One of the consequences of the war has been a lack of manpower in Israel. The agriculture and construction sectors have been particularly hard-hit since work permits were withdrawn from Palestinians from the West Bank and Gaza.
This situation has been compounded by the loss of foreign workers, including thousands of Thai nationals, many of whom have returned home.
Sir Lankan Ambassador to Israel Nimal Bandara said he has been working tirelessly with the Israeli and Sri Lankan governments to find a solution to the problem
Bandara said he was devastated by the Hamas atrocities on October 7.
Two Sri Lankan caregivers, Anula Ratnayaka, 49, and Sujith Yatawara, 48, both of whom lived and worked on Kibbutz Be’eri, were murdered in the attacks, leaving the Sri Lankan community here and in the homeland shaken to its core, he said.
Bandara said he immediately took action, identifying their bodies and arranging for their repatriation.
He also encouraged Sri Lankan citizens in Israel to remain here and help with the war effort by donating blood and volunteering on farms. None of them returned home, he said, adding that they stayed to help wherever possible.

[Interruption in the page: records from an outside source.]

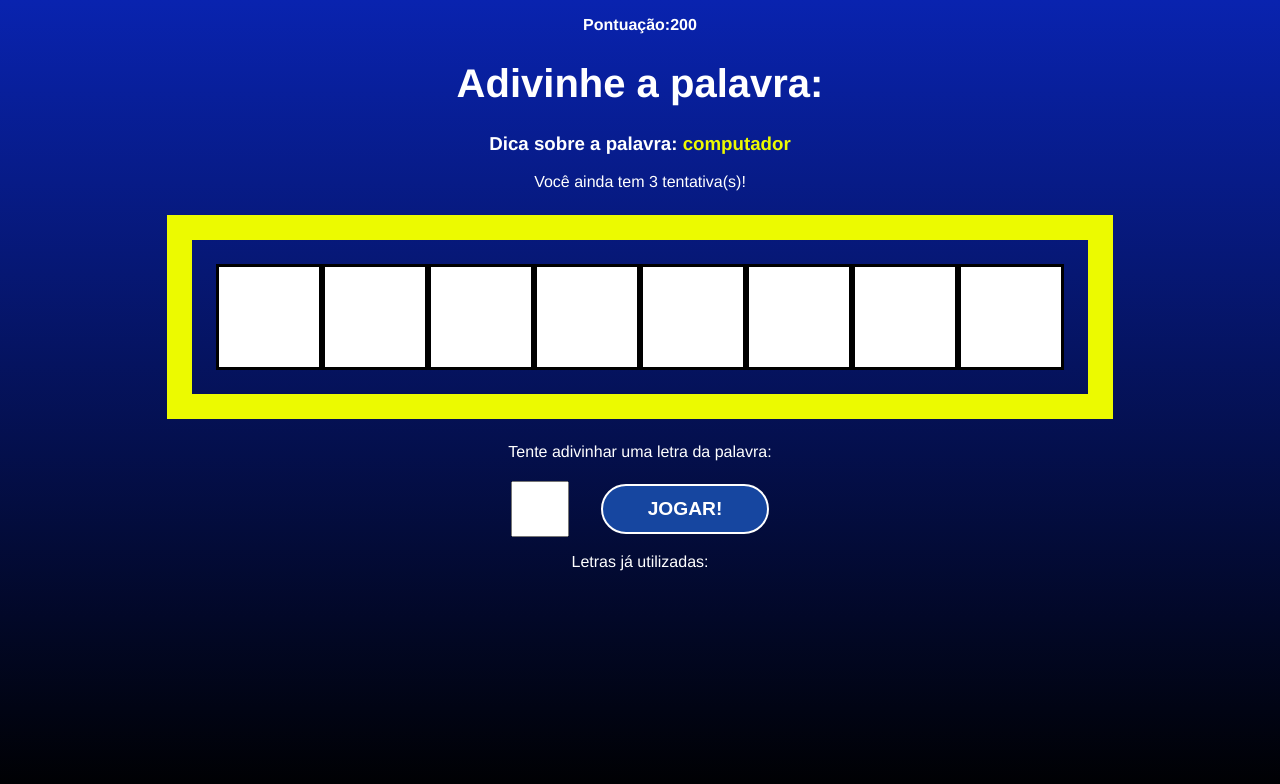
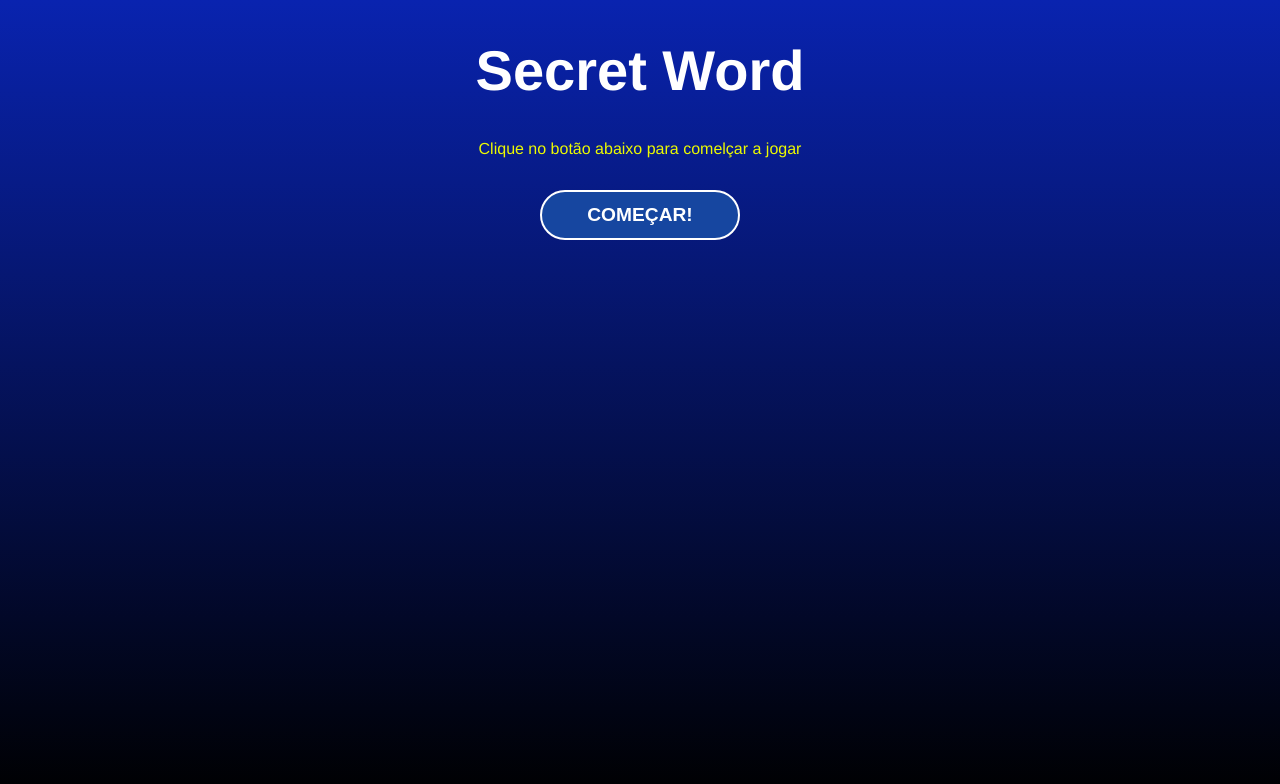
Before and after one commit to nicksemk/secretword, a React (Vite) app: page / in a window 1280 px wide. Shown: the top 784 px of the page. Built offline with nearby package versions, Linux system fonts and the light colour scheme.

Commit message:
atualizando erro da página inicial

```diff
--- a/src/App.jsx
+++ b/src/App.jsx
@@ -111,7 +111,7 @@
     const uniqueLetters = [...new Set(letters)];
 
     //win condition
-    if (guessedLetters.length === uniqueLetters.length) {
+    if (guessedLetters.length === uniqueLetters.length && gameStage === stages[1].name) {
       setScore((actualScore) => actualScore + 100);
 
       //restart game with new word
```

Recognizing that the lack of manpower was a significant problem, Bandara said he met with Agriculture and Rural Development Minister Avi Ditcher, Director-General Oren Lavi, and Senior Deputy Director-General Yakov Poleg to discuss how Sri Lankan workers could help. They agreed on a plan of action, he said.

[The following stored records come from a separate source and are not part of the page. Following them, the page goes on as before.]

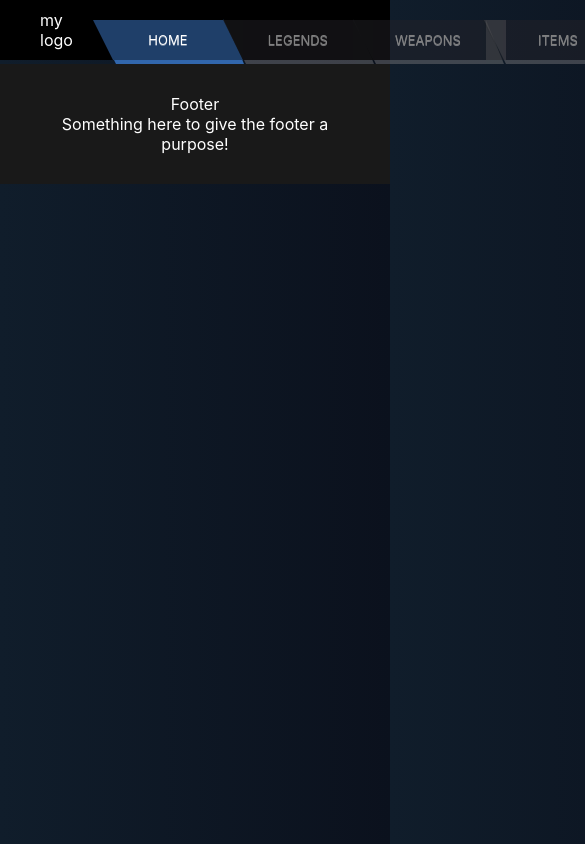
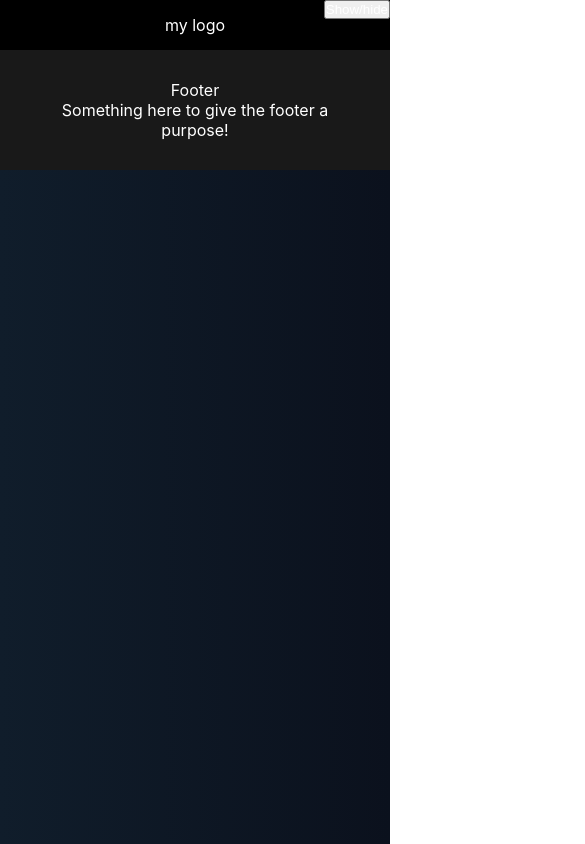
Before and after one commit to Sanins/Apex-legends, a React (Create React App) app: page / in a window 390 px wide. Shown: the top 844 px of the page, 585 px wide, since content can reach past the window. Built offline with nearby package versions, Linux system fonts and the light colour scheme.

Commit message:
header now mobile friendly

```diff
--- a/src/App.scss
+++ b/src/App.scss
@@ -4,4 +4,19 @@
     grid-auto-flow: column;
     padding: 0 40px;
     margin-bottom: 4px;
+
+    // @media only screen and (max-width: 1300px) {
+    //     grid-template-rows: 50px 1fr;
+    // }
+
+    @media only screen and (max-width: 1100px) {
+        grid-template-columns: 1fr;
+        grid-template-rows: 50px 1fr;
+        justify-items: center;
+        position: fixed;
+        top: 0;
+        width: 100%;
+        height: 50px;
+        padding: 0;
+    }
 }
--- a/src/components/header/Header.scss
+++ b/src/components/header/Header.scss
@@ -11,6 +11,33 @@
     grid-auto-flow: column;
     grid-gap: 0.5em;
 
+    @media only screen and (max-width: 1100px) {
+        width: 100%;
+        grid-auto-flow: row;
+        padding: 0px;
+        background: #000000;
+    }
+
+    &__close {
+        display: none;
+
+        @media only screen and (min-width: 1100px) {
+            display: grid;
+        }
+    }
+
+    &__mobile-hamburger {
+        display: none;
+        position: absolute;
+        top: 0;
+        right: 0;
+        color: white;
+
+        @media only screen and (max-width: 1100px) {
+            display: block;
+        }
+    }
+
     &__list-item {
         text-decoration: none;
         width: 110px;
@@ -20,6 +47,12 @@
         line-height: 20px;
         padding: 10px 3px;
         list-style-type: none;
+
+        @media only screen and (max-width: 1100px) {
+            background: initial;
+            text-align: center;
+            width: 100%;
+        }
 
         &:before {
             content: "";
@@ -31,6 +64,10 @@
             left: -20px;
             top: 0;
             z-index: 1;
+
+            @media only screen and (max-width: 1100px) {
+                content: initial;
+            }
         }
 
         &:after {
@@ -43,11 +80,20 @@
             border-bottom: 41px solid #24232879;
             right: -20px;
             top: -1px;
+
+            @media only screen and (max-width: 1100px) {
+                content: initial;
+            }
         }
 
         &:hover {
             cursor: pointer;
             background: #1f3f69;
+
+            @media only screen and (max-width: 1100px) {
+                border: none;
+                background: initial;
+            }
 
             &:before {
                 left: -19px;
@@ -78,6 +124,12 @@
 
         &--selected {
             background: #1f3f69;
+
+            @media only screen and (max-width: 1100px) {
+                background: initial;
+                border: none;
+                width: 100%;
+            }
 
             &:before {
                 border-top-color: #1f3f69;
@@ -122,6 +174,10 @@
                 left: -19px;
                 top: 0;
                 z-index: -1;
+
+                @media only screen and (max-width: 1100px) {
+                    content: initial;
+                }
             }
 
             &:after {
@@ -135,6 +191,10 @@
                 right: -21px;
                 top: 0px;
                 z-index: -1;
+
+                @media only screen and (max-width: 1100px) {
+                    content: initial;
+                }
             }
         }
     }
@@ -145,4 +205,8 @@
     bottom: -4px;
     border-bottom: 4px solid #8382836b;
     width: 100%;
+
+    @media only screen and (max-width: 1100px) {
+        display: none;
+    }
 }
--- a/src/components/header/header.tsx
+++ b/src/components/header/header.tsx
@@ -1,22 +1,38 @@
 import React from 'react';
 import { NavLink } from "react-router-dom";
 import './Header.scss';
+import clsx from 'clsx';
 
 function Header() {
+  const [hamburgerOpenClose, setHamburgerOpenClose] = React.useState(false);
+
+  const toggleHamburger = () => () => {
+    if (!hamburgerOpenClose) {
+      setHamburgerOpenClose(true);
+    } else {
+      setHamburgerOpenClose(false);
+    }
+  };
+
+  const closeHamburger = () => () => {
+    setHamburgerOpenClose(false);
+  };
+
   return (
     <>
       <div className='logo'>my logo</div>
-      <ul className='header'>
-      <NavLink activeClassName="header__list-item--selected" exact to={`/`} className='header__list-item'>
+      <button onClick={toggleHamburger()} className='header__mobile-hamburger'>Show/hide</button>
+        <ul className={clsx('header', !hamburgerOpenClose && 'header__close', hamburgerOpenClose && 'header__open')}>
+          <NavLink onClick={closeHamburger()} activeClassName="header__list-item--selected" exact to={`/`} className='header__list-item'>
             <a className='header__list-item__link' ><div className='lala'></div>Home</a>
           </NavLink>
-        <NavLink activeClassName="header__list-item--selected" exact to={`/legends`} className='header__list-item'>
+          <NavLink onClick={closeHamburger()} activeClassName="header__list-item--selected" exact to={`/legends`} className='header__list-item'>
             <a className='header__list-item__link' ><div className='lala'></div>legends</a>
           </NavLink>
-        <NavLink activeClassName="header__list-item--selected" exact to={`/weapons`} className='header__list-item'>
+          <NavLink onClick={closeHamburger()} activeClassName="header__list-item--selected" exact to={`/weapons`} className='header__list-item'>
             <a className='header__list-item__link' ><div className='lala'></div>Weapons</a>
           </NavLink>
-        <NavLink activeClassName="header__list-item--selected" exact to={`/items`} className='header__list-item'>
+          <NavLink onClick={closeHamburger()} activeClassName="header__list-item--selected" exact to={`/items`} className='header__list-item'>
             <a className='header__list-item__link' ><div className='lala'></div>items</a>
           </NavLink>
         </ul>
--- a/src/index.scss
+++ b/src/index.scss
@@ -7,6 +7,10 @@ body {
   -moz-osx-font-smoothing: grayscale;
   color: #FFF;
   background: linear-gradient(to right, rgb(16, 29, 43), rgb(11, 17, 29));
+
+  @media only screen and (max-width: 1100px) {
+    padding-top: 50px;
+  }
 }
 
 code {
```
Lines whose indentation alone changed are shown as unchanged.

Thousands of work permits being issued to Sri Lankans
With a significant number of vacancies, thousands of permits are being issued to Sri Lankans for this project, which is being administered “government to government,” with no private-sector involvement, Bandara said.
The Sri Lanka Bureau of Foreign Employment is interviewing and choosing applicants in Sri Lanka, representatives of the Sri Lankan embassy said. Sri Lankans who are selected will start to arrive in small numbers over the next few weeks, depending on flight availability. They will have to cover the cost of their flights, which the bureau will arrange on their behalf.

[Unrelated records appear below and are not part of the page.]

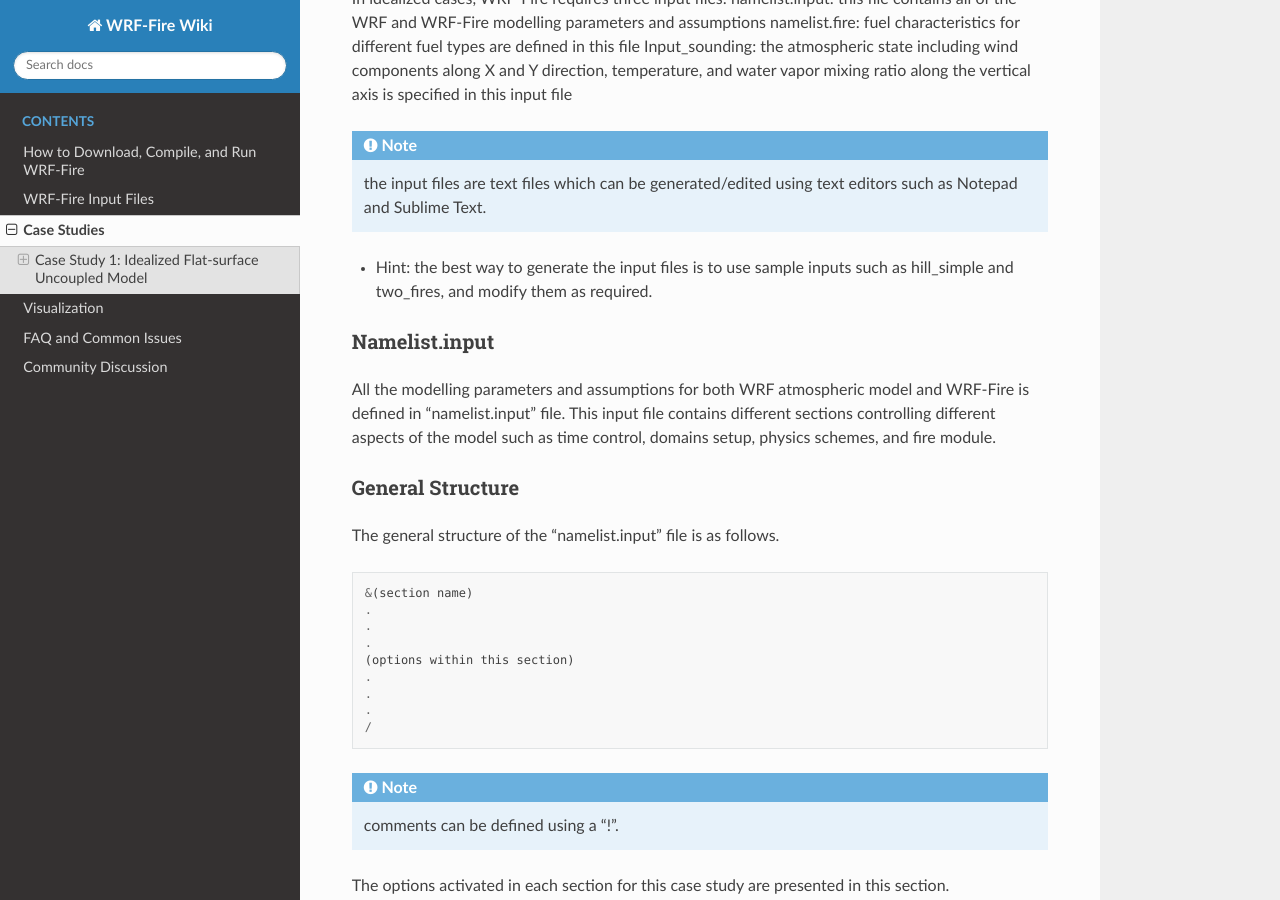
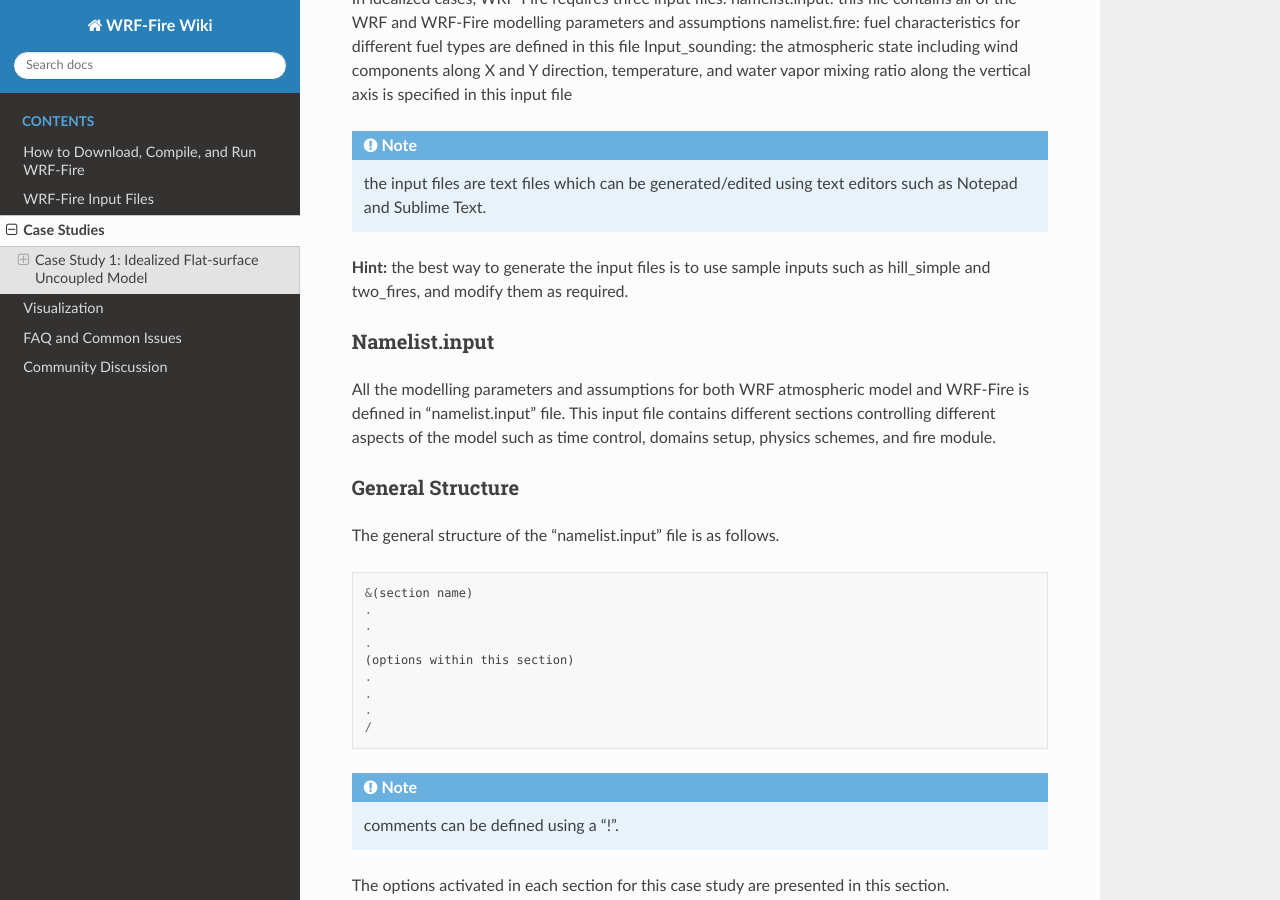
Before and after one commit to WRF-Fire-UNR/UNR-WRF-FIRE, a Sphinx documentation site: the page built from docs/source/case_studies.rst, in a window 1280 px wide and 900 px high, scrolled down 423 px. Built offline with Sphinx 7.4.7 and the Read the Docs theme 2.0.0, drawn with Linux system fonts in a browser that asks for light colours.

```diff
--- a/docs/source/case_studies.rst
+++ b/docs/source/case_studies.rst
@@ -17,7 +17,7 @@ Input_sounding: the atmospheric state including wind components along X and Y di
 
 .. Note:: the input files are text files which can be generated/edited using text editors such as Notepad and Sublime Text.
 
-* Hint: the best way to generate the input files is to use sample inputs such as hill_simple and two_fires, and modify them as required.
+**Hint:** the best way to generate the input files is to use sample inputs such as hill_simple and two_fires, and modify them as required.
 
 Namelist.input
 ^^^^^^^^^^^^^^
```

The Sri Lankan embassy in Israel and the Population and Immigration Authority will coordinate the project in Israel.
Upon arrival, most of the Sri Lankans will work in the agriculture and construction sectors. A smaller number will work as caregivers alongside the Sri Lankans who already live and work in Israel in this field.
While for many years, Sri Lankans have been an integral part of the caregiving community in Israel, the new arrangement will see their role expand among the workforce. Bandara anticipates that this will be beneficial for both countries.
Not only will Israel be able to service its construction and agriculture sectors, thereby boosting its economy, but the Sri Lankan economy will receive a considerable boost through the workers who send money home to their families, he said.
“This strengthening of ties between the two countries, both of which can expect to see economic growth as a result, has been a welcome development in an otherwise bleak period,” Bandara said.